The urgency to change the labels used in foodstuffs in order to cope, not so much with business reasons, but with legal compliance due to the more or less forced change of an ingredient, of a standard, of the nutritional claim resulting from the substitution, for example, of a raw material, or the adoption of many different labels imposed on the third party producer in order to meet the obligations to identify the responsible party under Article 8 of EU Regulation 1160/2011 and many other circumstances create costs and waste that are all the more intolerable at this moment in history.
What are the reasons for keeping it on food?
Conventional use of the term “label” refers to the obligation to provide consumers with information on pre-packaged foodstuffs ; typically we think of a piece of paper attached to a container or to the lid that closes the container, while information is often part of the primary or secondary packaging. So, in many cases, changing it implies remaking the actual containers.
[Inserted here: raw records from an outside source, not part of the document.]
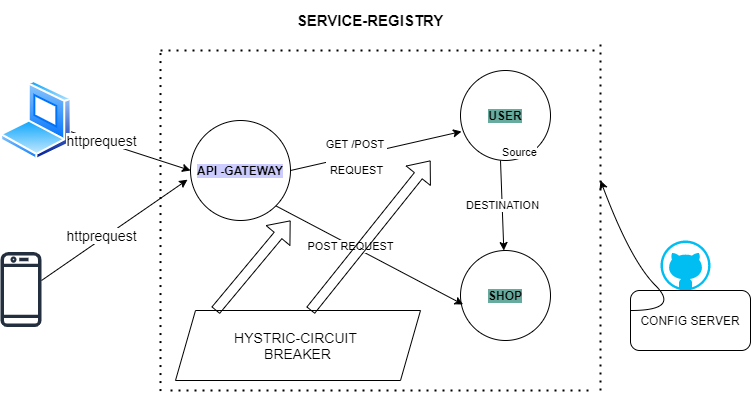
Before: architecture.png, a diagram exported from draw.io (Raj2001-cel/apnabillmicroservices). Source tidied: cells renumbered, new cells last; positions are measured from the earlier drawing's top-left corner, leaving out a move shared by most shapes.
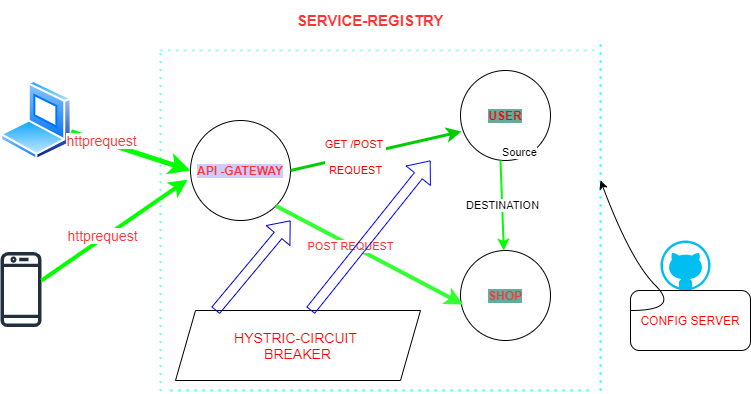
The same diagram one commit later.

Diff of the diagram source:
```diff
@@ -2,58 +2,58 @@
   <root>
     <mxCell id="0" />
     <mxCell id="1" parent="0" />
-    <mxCell id="2" value="&lt;b style=&quot;background-color: rgb(103 , 171 , 159)&quot;&gt;USER&lt;/b&gt;" style="ellipse;whiteSpace=wrap;html=1;" parent="1" vertex="1">
+    <mxCell id="2" value="&lt;b style=&quot;background-color: rgb(103 , 171 , 159)&quot;&gt;&lt;font color=&quot;#ff0000&quot;&gt;USER&lt;/font&gt;&lt;/b&gt;" style="ellipse;whiteSpace=wrap;html=1;" parent="1" vertex="1">
       <mxGeometry x="460" y="70" width="90" height="90" as="geometry" />
     </mxCell>
-    <mxCell id="3" value="&lt;b style=&quot;background-color: rgb(103 , 171 , 159)&quot;&gt;SHOP&lt;/b&gt;" style="ellipse;whiteSpace=wrap;html=1;" parent="1" vertex="1">
+    <mxCell id="3" value="&lt;b style=&quot;background-color: rgb(103 , 171 , 159)&quot;&gt;&lt;font color=&quot;#ff3333&quot;&gt;SHOP&lt;/font&gt;&lt;/b&gt;" style="ellipse;whiteSpace=wrap;html=1;" parent="1" vertex="1">
       <mxGeometry x="460" y="250" width="90" height="90" as="geometry" />
     </mxCell>
-    <mxCell id="4" value="&lt;b&gt;API -GATEWAY&lt;/b&gt;" style="ellipse;whiteSpace=wrap;html=1;labelBackgroundColor=#CCCCFF;" parent="1" vertex="1">
+    <mxCell id="4" value="&lt;b&gt;&lt;font color=&quot;#ff3333&quot;&gt;API -GATEWAY&lt;/font&gt;&lt;/b&gt;" style="ellipse;whiteSpace=wrap;html=1;labelBackgroundColor=#CCCCFF;" parent="1" vertex="1">
       <mxGeometry x="190" y="120" width="100" height="100" as="geometry" />
     </mxCell>
-    <mxCell id="5" style="endArrow=classic;html=1;" parent="1" edge="1">
+    <mxCell id="5" style="endArrow=classic;html=1;strokeWidth=3;strokeColor=#00CC00;" parent="1" edge="1">
       <mxGeometry relative="1" as="geometry">
         <mxPoint x="290" y="170" as="sourcePoint" />
         <mxPoint x="461" y="131" as="targetPoint" />
       </mxGeometry>
     </mxCell>
-    <mxCell id="6" value="GET /POST &lt;br&gt;&lt;br&gt;REQUEST" style="edgeLabel;html=1;align=center;verticalAlign=middle;" parent="5" vertex="1">
+    <mxCell id="6" value="&lt;font color=&quot;#ff0000&quot;&gt;GET /POST &lt;br&gt;&lt;br&gt;REQUEST&lt;/font&gt;" style="edgeLabel;html=1;align=center;verticalAlign=middle;" parent="5" vertex="1">
       <mxGeometry x="-0.24" y="-1" relative="1" as="geometry" />
     </mxCell>
-    <mxCell id="7" style="endArrow=classic;html=1;entryX=0.029;entryY=0.6;entryDx=0;entryDy=0;entryPerimeter=0;exitX=1;exitY=1;exitDx=0;exitDy=0;" parent="1" edge="1" source="4" target="3">
+    <mxCell id="7" style="endArrow=classic;html=1;entryX=0.029;entryY=0.6;entryDx=0;entryDy=0;entryPerimeter=0;exitX=1;exitY=1;exitDx=0;exitDy=0;strokeWidth=4;strokeColor=#33FF33;" parent="1" edge="1" source="4" target="3">
       <mxGeometry relative="1" as="geometry" />
     </mxCell>
-    <mxCell id="8" value="POST REQUEST&lt;br&gt;" style="edgeLabel;html=1;align=center;verticalAlign=middle;" parent="7" vertex="1">
+    <mxCell id="8" value="&lt;font color=&quot;#ff3333&quot;&gt;POST REQUEST&lt;/font&gt;" style="edgeLabel;html=1;align=center;verticalAlign=middle;" parent="7" vertex="1">
       <mxGeometry x="-0.21" y="-1" relative="1" as="geometry" />
     </mxCell>
-    <mxCell id="9" style="endArrow=none;dashed=1;html=1;dashPattern=1 3;strokeWidth=2;" parent="1" edge="1">
+    <mxCell id="9" style="endArrow=none;dashed=1;html=1;dashPattern=1 3;strokeWidth=2;strokeColor=#66FFFF;" parent="1" edge="1">
       <mxGeometry relative="1" as="geometry">
         <mxPoint x="160" y="50" as="sourcePoint" />
         <mxPoint x="600" y="50" as="targetPoint" />
       </mxGeometry>
     </mxCell>
-    <mxCell id="10" style="endArrow=none;dashed=1;html=1;dashPattern=1 3;strokeWidth=2;" parent="1" edge="1">
+    <mxCell id="10" style="endArrow=none;dashed=1;html=1;dashPattern=1 3;strokeWidth=2;strokeColor=#66FFFF;" parent="1" edge="1">
       <mxGeometry relative="1" as="geometry">
         <mxPoint x="160" y="390.6" as="sourcePoint" />
         <mxPoint x="160" y="50" as="targetPoint" />
       </mxGeometry>
     </mxCell>
-    <mxCell id="11" style="endArrow=none;dashed=1;html=1;dashPattern=1 3;strokeWidth=2;" parent="1" edge="1">
+    <mxCell id="11" style="endArrow=none;dashed=1;html=1;dashPattern=1 3;strokeWidth=2;strokeColor=#33FFFF;" parent="1" edge="1">
       <mxGeometry relative="1" as="geometry">
         <mxPoint x="170" y="390" as="sourcePoint" />
         <mxPoint x="590" y="390" as="targetPoint" />
       </mxGeometry>
     </mxCell>
-    <mxCell id="12" style="endArrow=none;dashed=1;html=1;dashPattern=1 3;strokeWidth=2;" parent="1" edge="1">
+    <mxCell id="12" style="endArrow=none;dashed=1;html=1;dashPattern=1 3;strokeWidth=2;strokeColor=#00FFFF;" parent="1" edge="1">
       <mxGeometry relative="1" as="geometry">
         <mxPoint x="600" y="390" as="sourcePoint" />
         <mxPoint x="600" y="40" as="targetPoint" />
       </mxGeometry>
     </mxCell>
-    <mxCell id="13" value="&lt;font style=&quot;font-size: 15px&quot;&gt;SERVICE-REGISTRY&lt;/font&gt;" style="text;html=1;strokeColor=none;fillColor=none;align=center;verticalAlign=middle;whiteSpace=wrap;rounded=0;fontStyle=1;" parent="1" vertex="1">
+    <mxCell id="13" value="&lt;font style=&quot;font-size: 15px&quot; color=&quot;#ff3333&quot;&gt;SERVICE-REGISTRY&lt;/font&gt;" style="text;html=1;strokeColor=none;fillColor=none;align=center;verticalAlign=middle;whiteSpace=wrap;rounded=0;fontStyle=1;" parent="1" vertex="1">
       <mxGeometry x="250" width="240" height="40" as="geometry" />
     </mxCell>
-    <mxCell id="14" style="endArrow=classic;html=1;" parent="1" edge="1" target="3">
+    <mxCell id="14" style="endArrow=classic;html=1;strokeWidth=2;strokeColor=#00FF00;" parent="1" edge="1" target="3">
       <mxGeometry relative="1" as="geometry">
         <mxPoint x="500" y="160" as="sourcePoint" />
       </mxGeometry>
@@ -67,7 +67,7 @@
     <mxCell id="17" style="verticalLabelPosition=bottom;html=1;verticalAlign=top;align=center;strokeColor=none;fillColor=#00BEF2;shape=mxgraph.azure.github_code;" parent="1" vertex="1">
       <mxGeometry x="660" y="240" width="50" height="50" as="geometry" />
     </mxCell>
-    <mxCell id="18" value="CONFIG SERVER" style="rounded=1;whiteSpace=wrap;html=1;" parent="1" vertex="1">
+    <mxCell id="18" value="&lt;font color=&quot;#ff0000&quot;&gt;CONFIG SERVER&lt;/font&gt;" style="rounded=1;whiteSpace=wrap;html=1;" parent="1" vertex="1">
       <mxGeometry x="630" y="290" width="120" height="60" as="geometry" />
     </mxCell>
     <mxCell id="19" style="curved=1;endArrow=classic;html=1;" parent="1" edge="1">
@@ -86,30 +86,30 @@
     <mxCell id="21" style="sketch=0;fontColor=#232F3E;gradientColor=none;fillColor=#232F3E;strokeColor=none;dashed=0;verticalLabelPosition=bottom;verticalAlign=top;align=center;html=1;fontSize=12;fontStyle=0;shape=mxgraph.aws4.mobile_client;" parent="1" vertex="1">
       <mxGeometry y="250" width="41" height="78" as="geometry" />
     </mxCell>
-    <mxCell id="22" style="endArrow=classic;html=1;entryX=0;entryY=0.5;entryDx=0;entryDy=0;" parent="1" edge="1" source="20" target="4">
+    <mxCell id="22" style="endArrow=classic;html=1;entryX=0;entryY=0.5;entryDx=0;entryDy=0;strokeWidth=5;strokeColor=#00FF00;" parent="1" edge="1" source="20" target="4">
       <mxGeometry relative="1" as="geometry" />
     </mxCell>
-    <mxCell id="23" value="httprequest" style="edgeLabel;html=1;align=center;verticalAlign=middle;fontSize=14;" parent="22" vertex="1">
+    <mxCell id="23" value="&lt;font color=&quot;#ff3333&quot;&gt;httprequest&lt;/font&gt;" style="edgeLabel;html=1;align=center;verticalAlign=middle;fontSize=14;" parent="22" vertex="1">
       <mxGeometry x="-0.51" y="1" relative="1" as="geometry" />
     </mxCell>
-    <mxCell id="24" style="endArrow=classic;html=1;entryX=-0.03;entryY=0.592;entryDx=0;entryDy=0;entryPerimeter=0;" parent="1" edge="1" target="4">
+    <mxCell id="24" style="endArrow=classic;html=1;entryX=-0.03;entryY=0.592;entryDx=0;entryDy=0;entryPerimeter=0;strokeWidth=4;strokeColor=#00FF00;" parent="1" edge="1" target="4">
       <mxGeometry relative="1" as="geometry">
         <mxPoint x="41" y="280" as="sourcePoint" />
       </mxGeometry>
     </mxCell>
-    <mxCell id="25" value="&lt;font style=&quot;font-size: 14px&quot;&gt;httprequest&lt;/font&gt;" style="edgeLabel;html=1;align=center;verticalAlign=middle;" parent="24" vertex="1">
+    <mxCell id="25" value="&lt;font style=&quot;font-size: 14px&quot; color=&quot;#ff3333&quot;&gt;httprequest&lt;/font&gt;" style="edgeLabel;html=1;align=center;verticalAlign=middle;" parent="24" vertex="1">
       <mxGeometry x="-0.15" y="3" relative="1" as="geometry" />
     </mxCell>
-    <mxCell id="26" value="&lt;span style=&quot;&quot;&gt;HYSTRIC-CIRCUIT &lt;br&gt;BREAKER&lt;/span&gt;" style="shape=parallelogram;perimeter=parallelogramPerimeter;whiteSpace=wrap;html=1;fixedSize=1;labelBackgroundColor=none;fontSize=14;" parent="1" vertex="1">
+    <mxCell id="26" value="&lt;span&gt;&lt;font color=&quot;#ff0000&quot;&gt;HYSTRIC-CIRCUIT &lt;br&gt;BREAKER&lt;/font&gt;&lt;/span&gt;" style="shape=parallelogram;perimeter=parallelogramPerimeter;whiteSpace=wrap;html=1;fixedSize=1;labelBackgroundColor=none;fontSize=14;" parent="1" vertex="1">
       <mxGeometry x="175" y="310" width="245" height="70" as="geometry" />
     </mxCell>
-    <mxCell id="27" style="shape=flexArrow;endArrow=classic;html=1;fontSize=14;" parent="1" edge="1">
+    <mxCell id="27" style="shape=flexArrow;endArrow=classic;html=1;fontSize=14;strokeColor=#0000CC;" parent="1" edge="1">
       <mxGeometry relative="1" as="geometry">
         <mxPoint x="215" y="310" as="sourcePoint" />
         <mxPoint x="290" y="220" as="targetPoint" />
       </mxGeometry>
     </mxCell>
-    <mxCell id="28" style="shape=flexArrow;endArrow=classic;html=1;fontSize=14;" parent="1" edge="1">
+    <mxCell id="28" style="shape=flexArrow;endArrow=classic;html=1;fontSize=14;strokeColor=#0000FF;" parent="1" edge="1">
       <mxGeometry relative="1" as="geometry">
         <mxPoint x="310" y="310" as="sourcePoint" />
         <mxPoint x="430" y="160" as="targetPoint" />
```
The essential nature of consumer information For decades, every institution has spent a great deal of effort on the importance of consumer information and reading labels, both for adults and for young people, as well as on the more vague subject of legibility, often trivialised as compliance with the minimum size of the font used on the label or the position of certain information (e.g. field of vision, highlighting the origin, certain nutritional information, positioning of the Nutri-Score, etc.). EU Reg. 1169/2011 defines legibility as “the physical appearance of information, by means of which the information is visually accessible to the general